Communications professor Michael Cody and graduate student Margaret McLaughlin found that the defendants who beat the rap most often--75% of the time--were those who came armed with photographs or other physical evidence. (The overall not guilty rate was 23%.)
The study also reveals the creativity of L.A. drivers, whose colorful alibis included:
“I was driving a new Mercedes that was shipped from Europe. It doesn’t show your speed in m.p.h.; it shows it in kilometers.”
“I was asking directions from a woman at the bus stop and had no idea she was a prostitute. I was not on the sidewalk (but) had pulled into the gas station.”
“I left my curling iron on, and was rushing to get home to turn it off before the house burned down.”
The judge’s verdicts on the above three:
Hah. Hah. Hah.
Tom Benecke of Thousand Oaks spotted a sign that warned in a corridor of an L.A. courthouse: “Quiet Please--Electronic Recording Equipment in Use.”
“What are they recording?” asks Benecke, pointing out that the sign is in front of the men’s room.
While you’re pondering that one, maybe you can provide an explanation to Sara Meric, who showed us an envelope that she had mailed to “City Hall, Santa Monica.”
It came back stamped, “No Such Address.”
This just proves once again that, in The People’s Republic of Santa Monica at least, you can’t find City Hall.
When cholesterol warnings were sounded a few years ago, sales of eggs fell faster than you can say Humpty Dumpty. But now, the California Egg Commission has kicked off a hard-boiled campaign stressing new studies that show eggs contain 22% less cholesterol than previously believed.

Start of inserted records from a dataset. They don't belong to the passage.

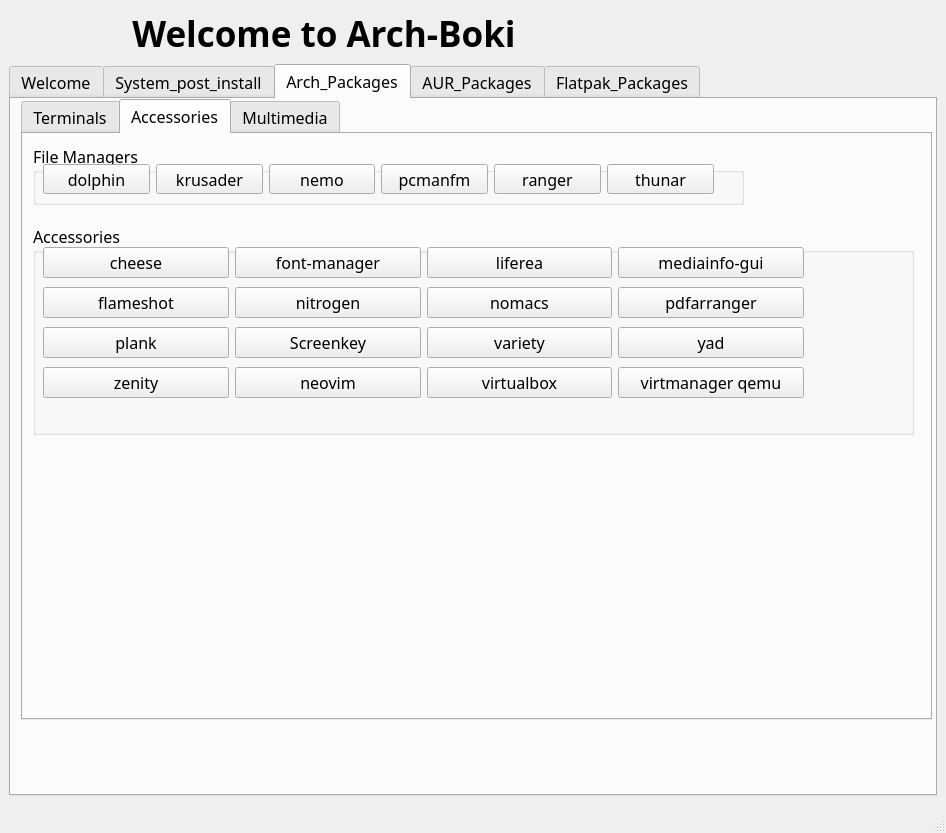
Qt form Boki-Hellow-qt/BokiHellow.ui (bojanstrkovski-21/boki-hellow-qt) before a commit.
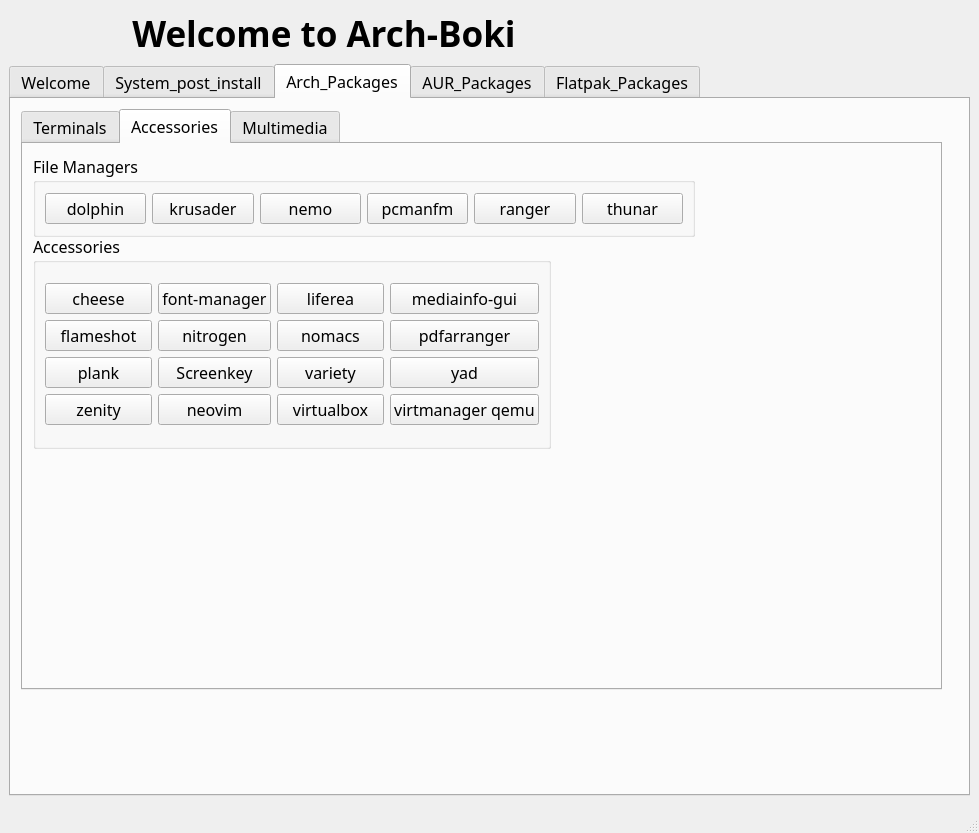
The same form after that commit. Icons and pictures are not drawn.

Commit message: fixed some align errors

```diff
--- a/Boki-Hellow-qt/BokiHellow.ui
+++ b/Boki-Hellow-qt/BokiHellow.ui
@@ -6,7 +6,7 @@
    <rect>
     <x>0</x>
     <y>0</y>
-    <width>946</width>
+    <width>979</width>
     <height>833</height>
    </rect>
   </property>
@@ -20,7 +20,6 @@
    <font>
     <family>Comic Code</family>
     <pointsize>12</pointsize>
-    <weight>50</weight>
     <bold>false</bold>
    </font>
   </property>
@@ -28,8 +27,8 @@
    <string>BOKI-HELLOW-2023</string>
   </property>
   <widget class="QWidget" name="centralwidget">
-   <layout class="QVBoxLayout" name="verticalLayout_2">
-    <item>
+   <layout class="QGridLayout" name="gridLayout">
+    <item row="0" column="0">
      <layout class="QFormLayout" name="formLayout">
       <item row="0" column="0">
        <widget class="QLabel" name="label_logo">
@@ -73,7 +72,7 @@
       </item>
      </layout>
     </item>
-    <item>
+    <item row="1" column="0">
      <widget class="QTabWidget" name="post_install">
       <property name="toolTip">
        <string/>
@@ -480,9 +479,9 @@
         <property name="geometry">
          <rect>
           <x>10</x>
-          <y>0</y>
-          <width>911</width>
-          <height>621</height>
+          <y>10</y>
+          <width>921</width>
+          <height>581</height>
          </rect>
         </property>
         <property name="currentIndex">
@@ -755,59 +754,52 @@
            <rect>
             <x>10</x>
             <y>10</y>
-            <width>711</width>
-            <height>61</height>
+            <width>662</width>
+            <height>83</height>
            </rect>
           </property>
           <property name="title">
            <string>File Managers</string>
           </property>
-          <widget class="QWidget" name="layoutWidget">
-           <property name="geometry">
-            <rect>
-             <x>10</x>
-             <y>20</y>
-             <width>671</width>
-             <height>30</height>
-            </rect>
-           </property>
-           <layout class="QHBoxLayout" name="horizontalLayout_2">
-            <item>
+          <layout class="QGridLayout" name="gridLayout_13">
+           <item row="0" column="0">
+            <layout class="QGridLayout" name="gridLayout_12">
+             <item row="0" column="0">
              <widget class="QPushButton" name="pushButton_39">
               <property name="text">
                <string>dolphin</string>
               </property>
              </widget>
             </item>
-            <item>
+             <item row="0" column="1">
              <widget class="QPushButton" name="pushButton_40">
               <property name="text">
                <string>krusader</string>
               </property>
              </widget>
             </item>
-            <item>
+             <item row="0" column="2">
              <widget class="QPushButton" name="pushButton_41">
               <property name="text">
                <string>nemo</string>
               </property>
              </widget>
             </item>
-            <item>
+             <item row="0" column="3">
              <widget class="QPushButton" name="pushButton_42">
               <property name="text">
                <string>pcmanfm</string>
               </property>
              </widget>
             </item>
-            <item>
+             <item row="0" column="4">
              <widget class="QPushButton" name="pushButton_43">
               <property name="text">
                <string>ranger</string>
               </property>
              </widget>
             </item>
-            <item>
+             <item row="0" column="5">
              <widget class="QPushButton" name="pushButton_44">
               <property name="text">
                <string>thunar</string>
@@ -815,29 +807,23 @@
              </widget>
             </item>
            </layout>
-          </widget>
+           </item>
+          </layout>
          </widget>
          <widget class="QGroupBox" name="groupBox_4">
           <property name="geometry">
            <rect>
             <x>10</x>
             <y>90</y>
-            <width>881</width>
-            <height>211</height>
+            <width>518</width>
+            <height>215</height>
            </rect>
           </property>
           <property name="title">
            <string>Accessories</string>
           </property>
-          <widget class="QWidget" name="layoutWidget">
-           <property name="geometry">
-            <rect>
-             <x>10</x>
-             <y>20</y>
-             <width>761</width>
-             <height>161</height>
-            </rect>
-           </property>
+          <layout class="QGridLayout" name="gridLayout_11">
+           <item row="0" column="0">
            <layout class="QGridLayout" name="gridLayout_5">
             <item row="0" column="2">
              <widget class="QPushButton" name="pushButton_47">
@@ -952,7 +938,8 @@
              </widget>
             </item>
            </layout>
-          </widget>
+           </item>
+          </layout>
          </widget>
         </widget>
         <widget class="QWidget" name="tab_13">
```
Left out of the diff: 68 changed lines with no effect on the pictures. Lines whose indentation alone changed are shown as unchanged.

Home economist Cathi Hofstetter, dressed like a policewoman at a Culver City press conference, set Egg “free” because it “had been given a bad rap all these years.”
No word on when Egg’s cellmate--Bacon--might be pardoned.
Only in L.A. List of the Week--City ordinances passed in 1850 after L.A. had come under American rule:
Article 6--"Every citizen . . . shall, as a duty, sweep in front of his habitation on Saturdays, as far as the middle of the street.”
Article 10--"Every shop or tavern shall close in winter at 8 o’clock and in summer at 9 o’clock at night.”
Article 13--"Whoever shall walk the streets in a scandalous attire or molest the neighbors with yells, or in any other manner, shall be taken to jail.”
The 1,000-member International Flat Earth Society, which contends, among other things, that the manned missions to the moon were hoaxes, is based in the Antelope Valley city of Lancaster.